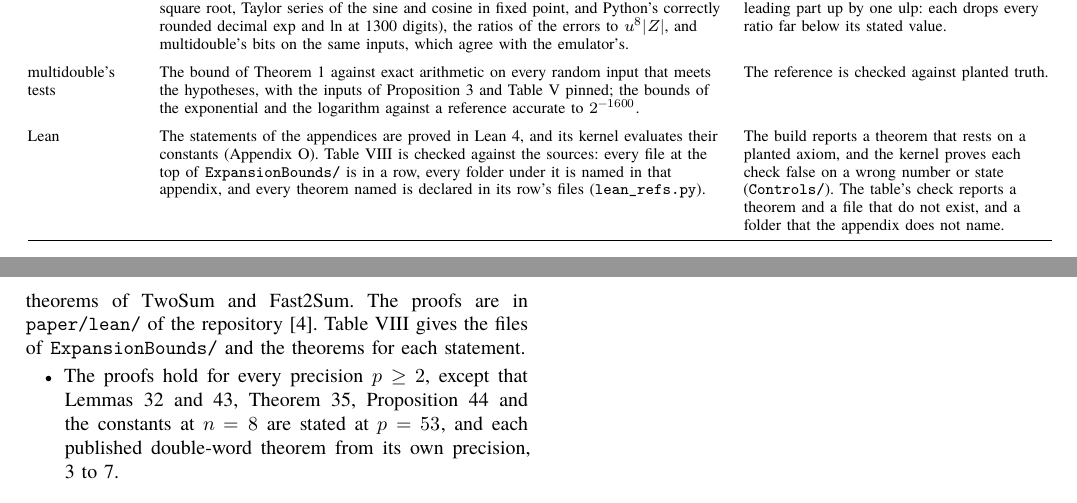
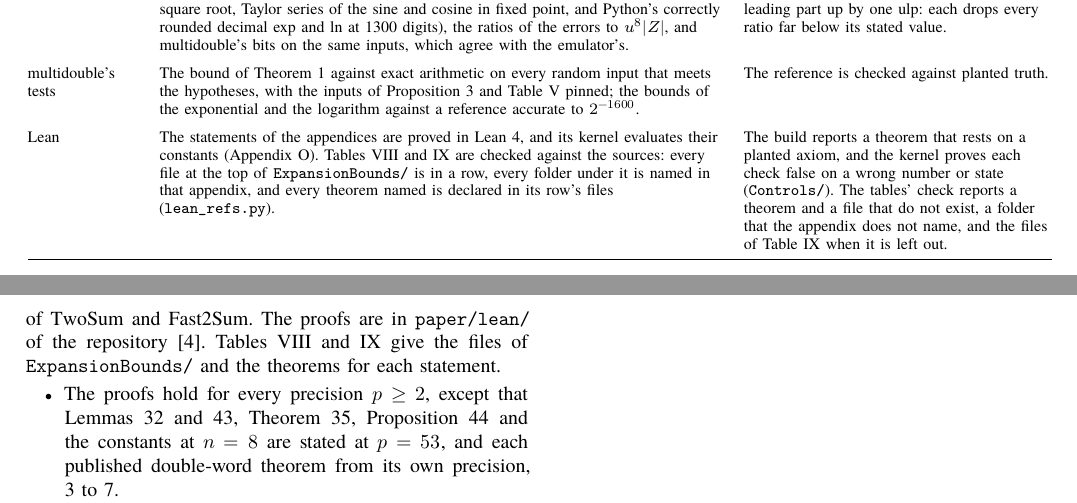
Before and after one commit to nmoinvaz/multidouble, a LaTeX paper (paper/expansion-error-bounds.tex, which reads paper/expansion-error-bounds-checks.tex, paper/expansion-error-bounds-lean.tex): two parts of pages 25 and 26 of 28 before the commit and two parts of pages 25 and 26 of 29 after it, joined at a grey line, cut so that both start at the same text. Compiled offline with XeLaTeX; a missing font is replaced by an installed copy or a similar font.

Commit message:
paper: set the table of Lean proofs as two floats
With the later appendices' rows the table outgrows its page, and a
float taller than the page loses its last rows. lean_refs.py reads the
rows of every float, with a control that leaves the second one out.

```diff
--- a/paper/expansion-error-bounds-checks.tex
+++ b/paper/expansion-error-bounds-checks.tex
@@ -72,11 +72,12 @@ the hypotheses, with the inputs of Proposition~\ref{prop:worst} and Table~\ref{t
 exponential and the logarithm against a reference accurate to $2^{-1600}$. & The reference is checked against planted
 truth. \\ \addlinespace
 Lean & The statements of the appendices are proved in Lean~4, and its kernel evaluates their constants
-(Appendix~\ref{sec:lean}). Table~\ref{tab:lean} is checked against the sources: every file at the top of
-\texttt{ExpansionBounds/} is in a row, every folder under it is named in that appendix, and every theorem named is
-declared in its row's files (\texttt{lean\_refs.py}). & The build reports a theorem that rests on a planted axiom,
-and the kernel proves each check false on a wrong number or state (\texttt{Controls/}). The table's check reports a
-theorem and a file that do not exist, and a folder that the appendix does not name. \\
+(Appendix~\ref{sec:lean}). Tables~\ref{tab:lean} and~\ref{tab:lean2} are checked against the sources: every file
+at the top of \texttt{ExpansionBounds/} is in a row, every folder under it is named in that appendix, and every
+theorem named is declared in its row's files (\texttt{lean\_refs.py}). & The build reports a theorem that rests on a
+planted axiom, and the kernel proves each check false on a wrong number or state (\texttt{Controls/}). The tables'
+check reports a theorem and a file that do not exist, a folder that the appendix does not name, and the files of
+Table~\ref{tab:lean2} when it is left out. \\
 \bottomrule
 \end{tabular}
 \end{table*}
--- a/paper/expansion-error-bounds-lean.tex
+++ b/paper/expansion-error-bounds-lean.tex
@@ -6,8 +6,8 @@
 
 The statements of these appendices are proved in Lean~4~\cite{Lean4} with Mathlib~\cite{Mathlib}, on
 FloatSpec~\cite{FloatSpec}, a port of Flocq~\cite{BM11} that supplies the rounding and the theorems of $\TwoSum$ and
-$\FastTwoSum$. The proofs are in \texttt{paper/lean/} of the repository~\cite{md}. Table~\ref{tab:lean} gives the
-files of \texttt{ExpansionBounds/} and the theorems for each statement.
+$\FastTwoSum$. The proofs are in \texttt{paper/lean/} of the repository~\cite{md}. Tables~\ref{tab:lean}
+and~\ref{tab:lean2} give the files of \texttt{ExpansionBounds/} and the theorems for each statement.
 \begin{itemize}
 \item The proofs hold for every precision $p \ge 2$, except that Lemmas~\ref{lem:red} and~\ref{lem:lnb},
 Theorem~\ref{thm:trig}, Proposition~\ref{prop:ddexplog} and the constants at $n = 8$ are stated at $p = 53$, and
```
Also changed, not shown: paper/expansion-error-bounds.tex (+5 -5 lines), paper/expansion-error-bounds.pdf, paper/expansion-error-bounds-lean.tex (13 more changed lines), 1 other file.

REQUIRED WORK => Line for line, retype the material exactly, omitting any pictures.

SOLUTION =>
Before and after one commit to nmoinvaz/multidouble, a LaTeX paper (paper/expansion-error-bounds.tex, which reads paper/expansion-error-bounds-checks.tex, paper/expansion-error-bounds-lean.tex): two parts of pages 25 and 26 of 28 before the commit and two parts of pages 25 and 26 of 29 after it, joined at a grey line, cut so that both start at the same text. Compiled offline with XeLaTeX; a missing font is replaced by an installed copy or a similar font.

Commit message:
paper: set the table of Lean proofs as two floats
With the later appendices' rows the table outgrows its page, and a
float taller than the page loses its last rows. lean_refs.py reads the
rows of every float, with a control that leaves the second one out.

```diff
--- a/paper/expansion-error-bounds-checks.tex
+++ b/paper/expansion-error-bounds-checks.tex
@@ -72,11 +72,12 @@ the hypotheses, with the inputs of Proposition~\ref{prop:worst} and Table~\ref{t
 exponential and the logarithm against a reference accurate to $2^{-1600}$. & The reference is checked against planted
 truth. \\ \addlinespace
 Lean & The statements of the appendices are proved in Lean~4, and its kernel evaluates their constants
-(Appendix~\ref{sec:lean}). Table~\ref{tab:lean} is checked against the sources: every file at the top of
-\texttt{ExpansionBounds/} is in a row, every folder under it is named in that appendix, and every theorem named is
-declared in its row's files (\texttt{lean\_refs.py}). & The build reports a theorem that rests on a planted axiom,
-and the kernel proves each check false on a wrong number or state (\texttt{Controls/}). The table's check reports a
-theorem and a file that do not exist, and a folder that the appendix does not name. \\
+(Appendix~\ref{sec:lean}). Tables~\ref{tab:lean} and~\ref{tab:lean2} are checked against the sources: every file
+at the top of \texttt{ExpansionBounds/} is in a row, every folder under it is named in that appendix, and every
+theorem named is declared in its row's files (\texttt{lean\_refs.py}). & The build reports a theorem that rests on a
+planted axiom, and the kernel proves each check false on a wrong number or state (\texttt{Controls/}). The tables'
+check reports a theorem and a file that do not exist, a folder that the appendix does not name, and the files of
+Table~\ref{tab:lean2} when it is left out. \\
 \bottomrule
 \end{tabular}
 \end{table*}
--- a/paper/expansion-error-bounds-lean.tex
+++ b/paper/expansion-error-bounds-lean.tex
@@ -6,8 +6,8 @@
 
 The statements of these appendices are proved in Lean~4~\cite{Lean4} with Mathlib~\cite{Mathlib}, on
 FloatSpec~\cite{FloatSpec}, a port of Flocq~\cite{BM11} that supplies the rounding and the theorems of $\TwoSum$ and
-$\FastTwoSum$. The proofs are in \texttt{paper/lean/} of the repository~\cite{md}. Table~\ref{tab:lean} gives the
-files of \texttt{ExpansionBounds/} and the theorems for each statement.
+$\FastTwoSum$. The proofs are in \texttt{paper/lean/} of the repository~\cite{md}. Tables~\ref{tab:lean}
+and~\ref{tab:lean2} give the files of \texttt{ExpansionBounds/} and the theorems for each statement.
 \begin{itemize}
 \item The proofs hold for every precision $p \ge 2$, except that Lemmas~\ref{lem:red} and~\ref{lem:lnb},
 Theorem~\ref{thm:trig}, Proposition~\ref{prop:ddexplog} and the constants at $n = 8$ are stated at $p = 53$, and
```
Also changed, not shown: paper/expansion-error-bounds.tex (+5 -5 lines), paper/expansion-error-bounds.pdf, paper/expansion-error-bounds-lean.tex (13 more changed lines), 1 other file.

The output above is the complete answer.